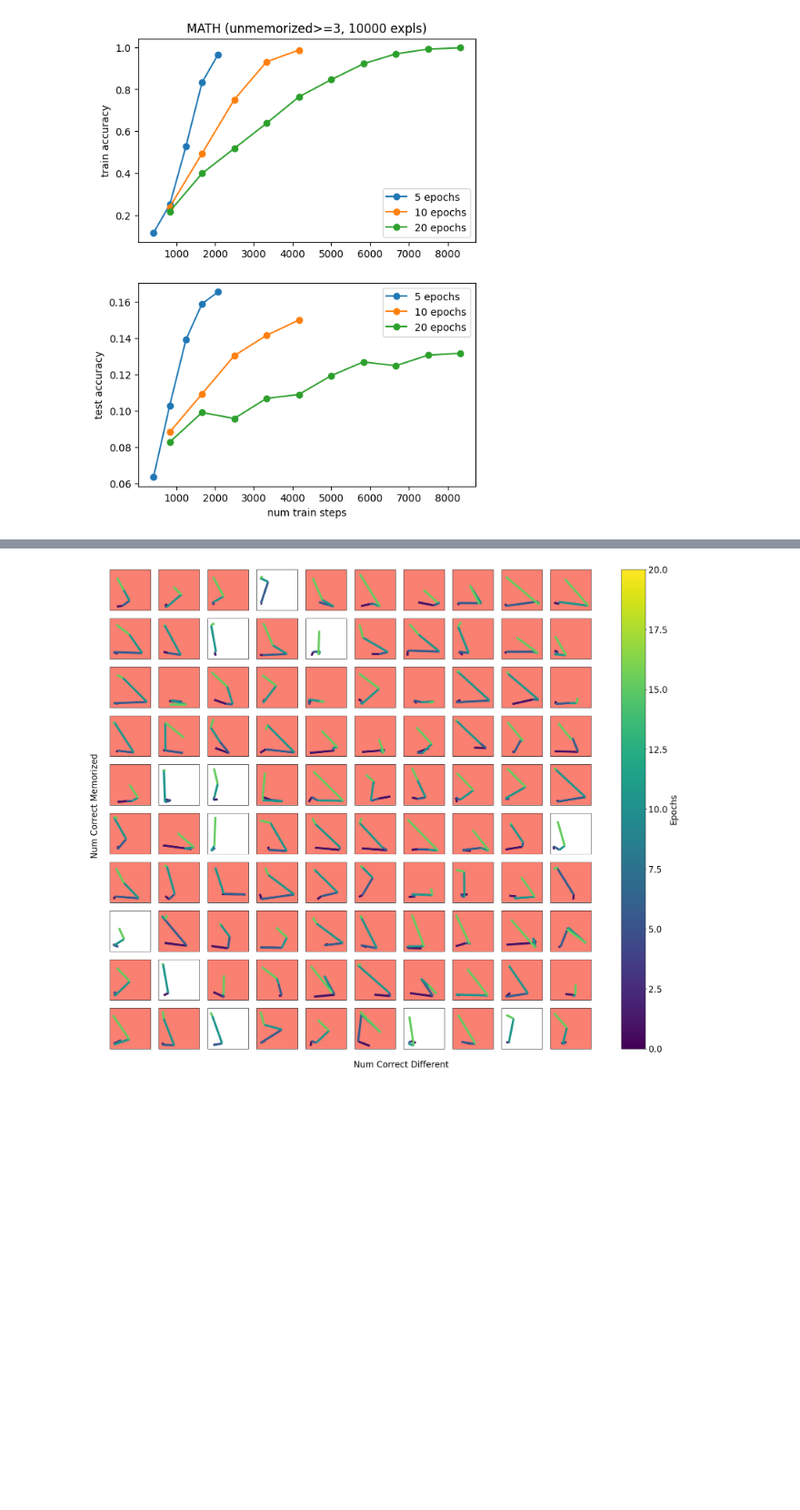
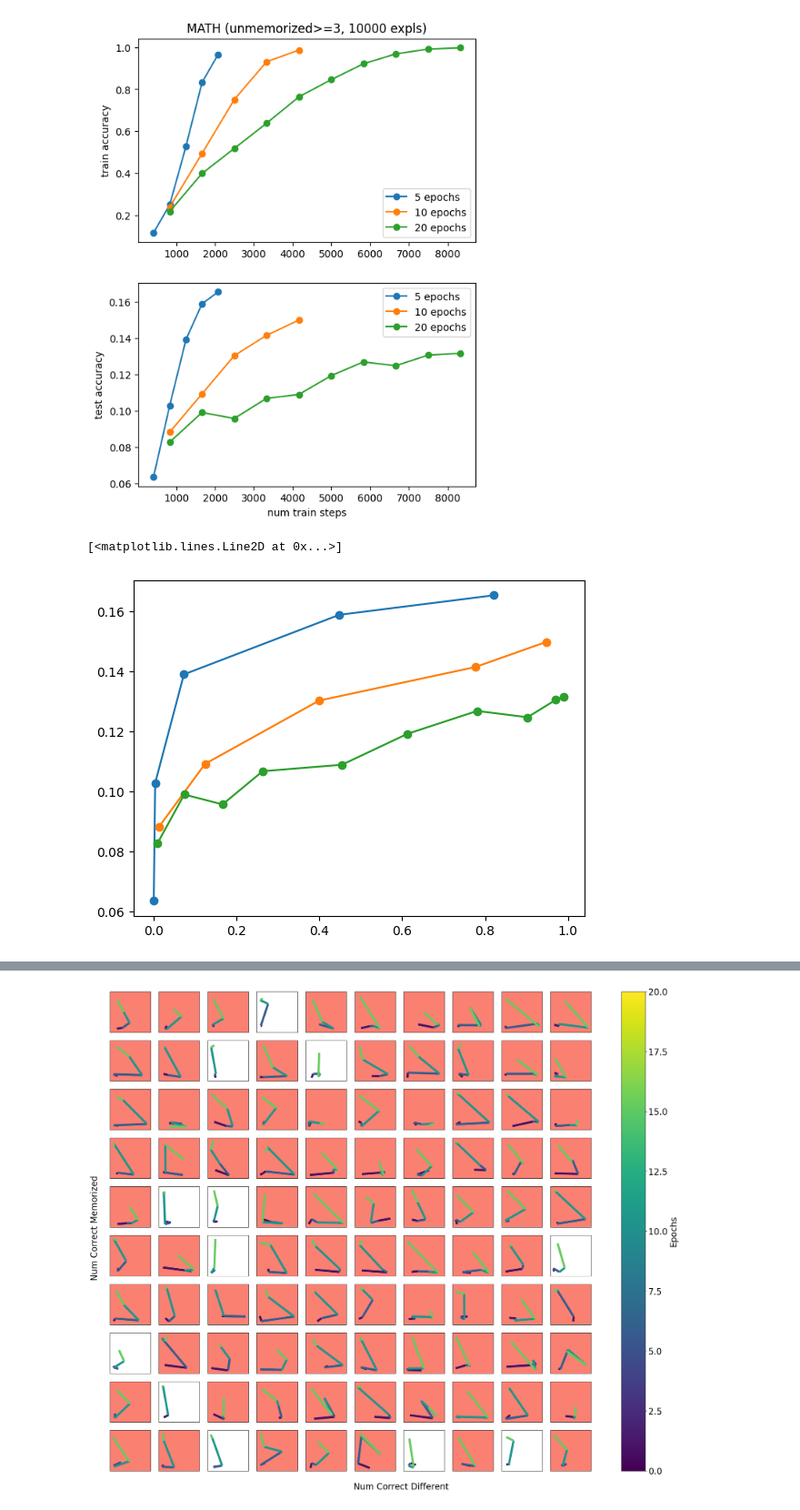
Before and after one commit to katiekang1998/reasoning_data, a Jupyter notebook: analyze/math_aug3_numepochs.ipynb, the cells around one changed output, grey strips where cells are left out. Shown at 91% size. Drawn from its saved outputs; the diff is of its cells as text; code cells hidden in the pictures; blank space fills up the shorter version.

```diff
--- a/analyze/math_aug3_numepochs.ipynb
+++ b/analyze/math_aug3_numepochs.ipynb
@@ -243,3 +243,16 @@ for ckpt in ckpts20:
 num_memorized_all20 = np.array(num_memorized_all20)
 num_correct_different_all20 = np.array(num_correct_different_all20)
 num_incorrect_all20 = np.array(num_incorrect_all20)
+# %%
+# for num in range(5):
+#     plt.plot((((num_memorized_dict[num]==5) *np.expand_dims((num_correct_different_dict[num].max(axis=0)<3), 0))).mean(axis=-1), test_accs_dict[num], "o-")
+
+# plt.plot((((num_memorized_rand==5) *np.expand_dims((num_correct_different_rand.max(axis=0)<3), 0))).mean(axis=-1), test_accs_rand, "o-")
+# plt.plot((((num_memorized_rand20==5) *np.expand_dims((num_correct_different_rand20.max(axis=0)<3), 0))).mean(axis=-1), test_accs_rand20, "o-")
+
+plt.plot(((num_memorized_all5>2)).mean(axis=-1), test_accs_all5, "o-")
+plt.plot(((num_memorized_all10>2)).mean(axis=-1), test_accs_all10, "o-")
+plt.plot(((num_memorized_all20>2)).mean(axis=-1), test_accs_all20, "o-")
+# %% [output]
+[<matplotlib.lines.Line2D at 0x...>]
+[figure, added]
```
Also changed, not shown: parts of 1 cell of this notebook, 31 other files.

* **Problem**:
Could you please return each line of the material exactly, dropping the pictures?

* **Output of the exercise**:
Before and after one commit to katiekang1998/reasoning_data, a Jupyter notebook: analyze/math_aug3_numepochs.ipynb, the cells around one changed output, grey strips where cells are left out. Shown at 91% size. Drawn from its saved outputs; the diff is of its cells as text; code cells hidden in the pictures; blank space fills up the shorter version.

```diff
--- a/analyze/math_aug3_numepochs.ipynb
+++ b/analyze/math_aug3_numepochs.ipynb
@@ -243,3 +243,16 @@ for ckpt in ckpts20:
 num_memorized_all20 = np.array(num_memorized_all20)
 num_correct_different_all20 = np.array(num_correct_different_all20)
 num_incorrect_all20 = np.array(num_incorrect_all20)
+# %%
+# for num in range(5):
+#     plt.plot((((num_memorized_dict[num]==5) *np.expand_dims((num_correct_different_dict[num].max(axis=0)<3), 0))).mean(axis=-1), test_accs_dict[num], "o-")
+
+# plt.plot((((num_memorized_rand==5) *np.expand_dims((num_correct_different_rand.max(axis=0)<3), 0))).mean(axis=-1), test_accs_rand, "o-")
+# plt.plot((((num_memorized_rand20==5) *np.expand_dims((num_correct_different_rand20.max(axis=0)<3), 0))).mean(axis=-1), test_accs_rand20, "o-")
+
+plt.plot(((num_memorized_all5>2)).mean(axis=-1), test_accs_all5, "o-")
+plt.plot(((num_memorized_all10>2)).mean(axis=-1), test_accs_all10, "o-")
+plt.plot(((num_memorized_all20>2)).mean(axis=-1), test_accs_all20, "o-")
+# %% [output]
+[<matplotlib.lines.Line2D at 0x...>]
+[figure, added]
```
Also changed, not shown: parts of 1 cell of this notebook, 31 other files.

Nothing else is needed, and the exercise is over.